I pull up to the garage exit and go to insert my paid ticket, except... it's not in my hand. Or in my purse. Or in the car console. Or... anywhere. I illegally back up so I'm not blocking the exit lane and start to go through my purse methodically. I cannot have lost this ticket between the machine downstairs and my car. It's just not possible! I didn't go anywhere, stop for anything, put anything down. It HAS to be in here somewhere.
I take everything out of my wallet. I take every paper out of my purse. I look in the glove compartment, under the seat. I get out and look in the trunk, thinking maybe I dropped it when I put the second package back there. No. Ticket.
I hang my head in shame and go into the parking office next to the exit. I lost my ticket, I tell the lady working there. Somehow, between paying the machine and walking to my car I lost my ticket. I just paid. Just now. Two minutes ago. But I can't find my ticket. I paid with a credit card, is there anyway she can look it up? I furiously look away from the sign declaring "Lost Tickets Pay Maximum Daily Fee - No Exceptions".
She holds out her hand for my credit card and walks back to her computer. She scrolls through many screens. I stand there for at least five minutes. She obviously cannot find it. I resign myself to paying the $22 maximum fee, on top of the $7 I already paid, reasoning that it's still cheaper than getting the car towed. Or having to pay for an entire lost Amazon order. Things could be a whole lot worse.
OK, I see you, she says suddenly, handing back my credit card. Just pull up to the gate here and I'll let you through. Thank you, I tell her. Thank you so, so, so much.
We are not going to talk about how I had to park in the scary annex garage when I got back to work because there were no spaces in the regular garage, and then I spent fifteen minutes trying to find my damn way out of there. No, we're not going to discuss how the exit door had a sign that said "Push Hard - Door Will Open" but I pushed as hard as I could and the damn door did NOT open, so I had to go back up the stairs, back to the car, and walk all the way through the annex garage and the regular garage to get back out to the street.
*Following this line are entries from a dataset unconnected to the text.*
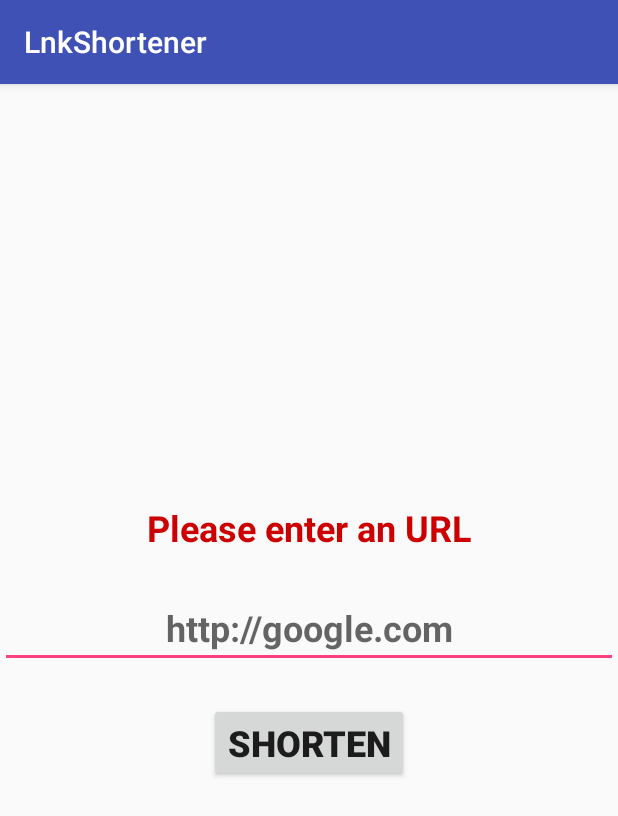
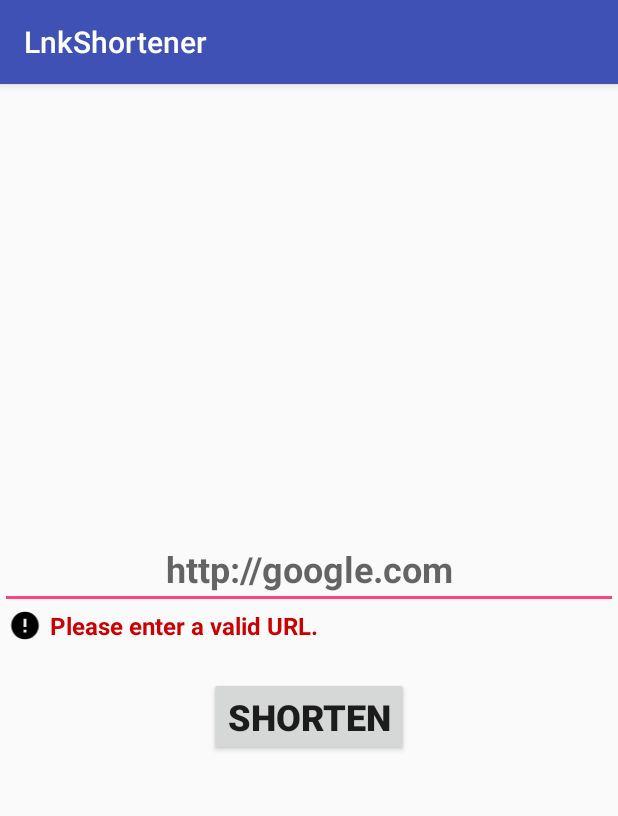
Before and after one commit to naofum/LnkShortener, an Android app: the screen it shows after launch (MainActivity), after a tap on "SHORTEN", on a phone screen of 412 x 824 dp. Shown: the top 816 px of the screen. Run offline under Robolectric (Android 15) with nearby library versions, the phone set to English and light mode, and no system bars.

Commit message:
License added. Improvements in order to run on API lower than 24. Added translatability. Added URL validator.

```diff
--- a/app/src/main/java/de/hirtenstrasse/michael/lnkshortener/MainActivity.java
+++ b/app/src/main/java/de/hirtenstrasse/michael/lnkshortener/MainActivity.java
@@ -1,10 +1,29 @@
 package de.hirtenstrasse.michael.lnkshortener;
+
+// Copyright (C) 2017 Michael Achmann
+
+//  This program is free software: you can redistribute it and/or modify
+//  it under the terms of the GNU General Public License as published by
+//  the Free Software Foundation, either version 3 of the License, or
+//  (at your option) any later version.
+//
+//  This program is distributed in the hope that it will be useful,
+//  but WITHOUT ANY WARRANTY; without even the implied warranty of
+//  MERCHANTABILITY or FITNESS FOR A PARTICULAR PURPOSE.  See the
+//  GNU General Public License for more details.
+//
+//  You should have received a copy of the GNU General Public License
+//  along with this program.  If not, see <http://www.gnu.org/licenses/>.
 
 import android.content.Intent;
 import android.support.v7.app.AppCompatActivity;
 import android.os.Bundle;
+import android.util.Log;
+import android.util.Patterns;
 import android.view.View;
+import android.webkit.URLUtil;
 import android.widget.EditText;
+import android.widget.ImageView;
 import android.widget.TextView;
 
 public class MainActivity extends AppCompatActivity {
@@ -28,31 +47,62 @@ public class MainActivity extends AppCompatActivity {
             urlInput.setText(originalUrl);
 
             TextView textViewError = (TextView) findViewById(R.id.textViewError);
+            ImageView imageViewError = (ImageView) findViewById(R.id.imageViewError);
+
             textViewError.setText(errorMessage);
             textViewError.setVisibility(View.VISIBLE);
+            imageViewError.setVisibility(View.VISIBLE);
         }
 
     }
 
     public void shortenLink(View view) {
 
+
+
         Intent intent = new Intent(this, DisplayShortenedUrlActivity.class);
+
         EditText urlInput = (EditText) findViewById(R.id.urlInput);
+        TextView textViewError = (TextView) findViewById(R.id.textViewError);
+        ImageView imageViewError = (ImageView) findViewById(R.id.imageViewError);
 
         originalUrl = urlInput.getText().toString();
 
-        if(!originalUrl.isEmpty() && originalUrl != null && !originalUrl.equals("null")){
+        if(validateURL(originalUrl)){
+            originalUrl = guessUrl(originalUrl);
             intent.putExtra(EXTRA_MESSAGE, originalUrl);
             intent.putExtra(ACTIVITY_MESSAGE, true);
+
+            urlInput.setText("");
+            textViewError.setText("");
+            textViewError.setVisibility(View.INVISIBLE);
+            imageViewError.setVisibility(View.INVISIBLE);
+
             startActivity(intent);
+
         } else {
-            TextView textViewError = (TextView) findViewById(R.id.textViewError);
-            textViewError.setText("Please enter an URL");
+
+
+            textViewError.setText(getString(R.string.error_valid_url));
             textViewError.setVisibility(View.VISIBLE);
+            imageViewError.setVisibility(View.VISIBLE);
+
         }
 
 
     }
 
+    public boolean validateURL(String url){
+        return Patterns.WEB_URL.matcher(url).matches();
+    }
+
+    public String guessUrl(String url){
+        String returnurl = URLUtil.guessUrl(url);
+        Log.d("GuessedUrl:", returnurl);
+        return returnurl;
+    }
+
+
+
 
 }
--- /dev/null
+++ b/app/src/main/res/drawable/ic_error_black_24dp.xml
@@ -0,0 +1,9 @@
+<vector xmlns:android="http://schemas.android.com/apk/res/android"
+        android:width="24dp"
+        android:height="24dp"
+        android:viewportWidth="24.0"
+        android:viewportHeight="24.0">
+    <path
+        android:fillColor="#FF000000"
+        android:pathData="M12,2C6.48,2 2,6.48 2,12s4.48,10 10,10 10,-4.48 10,-10S17.52,2 12,2zM13,17h-2v-2h2v2zM13,13h-2L11,7h2v6z"/>
+</vector>
--- a/app/src/main/res/layout/activity_main.xml
+++ b/app/src/main/res/layout/activity_main.xml
@@ -1,23 +1,12 @@
 <?xml version="1.0" encoding="utf-8"?>
 <LinearLayout
     xmlns:android="http://schemas.android.com/apk/res/android"
-
+    xmlns:app="http://schemas.android.com/apk/res-auto"
     android:layout_width="match_parent"
     android:gravity="center"
     android:layout_height="match_parent"
     android:orientation="vertical">
 
-
-    <TextView
-        android:layout_width="match_parent"
-        android:layout_height="wrap_content"
-        android:id="@+id/textViewError"
-        android:textColor="@android:color/holo_red_dark"
-        android:textAlignment="center"
-        android:visibility="gone"
-        android:layout_marginBottom="24dp"
-        android:textStyle="normal|bold"
-        android:textSize="24sp" />
 
     <EditText
         android:layout_width="match_parent"
@@ -30,6 +19,31 @@
         android:textSize="24sp"
         android:textStyle="normal|bold"
         android:textAlignment="center" />
+
+    <LinearLayout
+        android:orientation="horizontal"
+        android:layout_width="match_parent"
+        android:layout_height="wrap_content">
+
+        <ImageView
+            android:layout_width="wrap_content"
+            android:layout_height="match_parent"
+            app:srcCompat="@drawable/ic_error_black_24dp"
+            android:id="@+id/imageViewError"
+            android:layout_gravity="left"
+            android:visibility="invisible"
+            android:layout_weight="0.13" />
+
+        <TextView
+            android:layout_width="wrap_content"
+            android:layout_height="wrap_content"
+            android:id="@+id/textViewError"
+            android:textColor="@android:color/holo_red_dark"
+            android:textStyle="normal|bold"
+            android:textSize="16sp"
+            android:visibility="invisible"
+            android:layout_weight="2.77" />
+    </LinearLayout>
 
     <Button
         android:text="@string/shorten"
```
Also changed, not shown: app/src/main/AndroidManifest.xml (+0 -8 lines), app/src/main/java/de/hirtenstrasse/michael/lnkshortener/AppCompatPreferenceActivity.java (deleted, +0 -109 lines), app/src/main/java/de/hirtenstrasse/michael/lnkshortener/DisplayShortenedUrlActivity.java (+29 -15 lines), app/src/main/java/de/hirtenstrasse/michael/lnkshortener/SettingsActivity.java (deleted, +0 -267 lines), app/src/main/res/drawable/ic_lnkshortenerrobot.xml (added, +46 -0 lines), app/src/main/res/layout/activity_display_shortened_url.xml (+19 -6 lines), app/src/main/res/values/strings.xml (+16 -15 lines), 5 other files.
We're also not going to talk about how I after work, I 1) forgot my purse in my office, and 2) was stopped by a kind lady on my way out of the bathroom who told me that my skirt was a little bit caught in my bag. Which was her nice way of saying "your skirt is tucked into your underwear."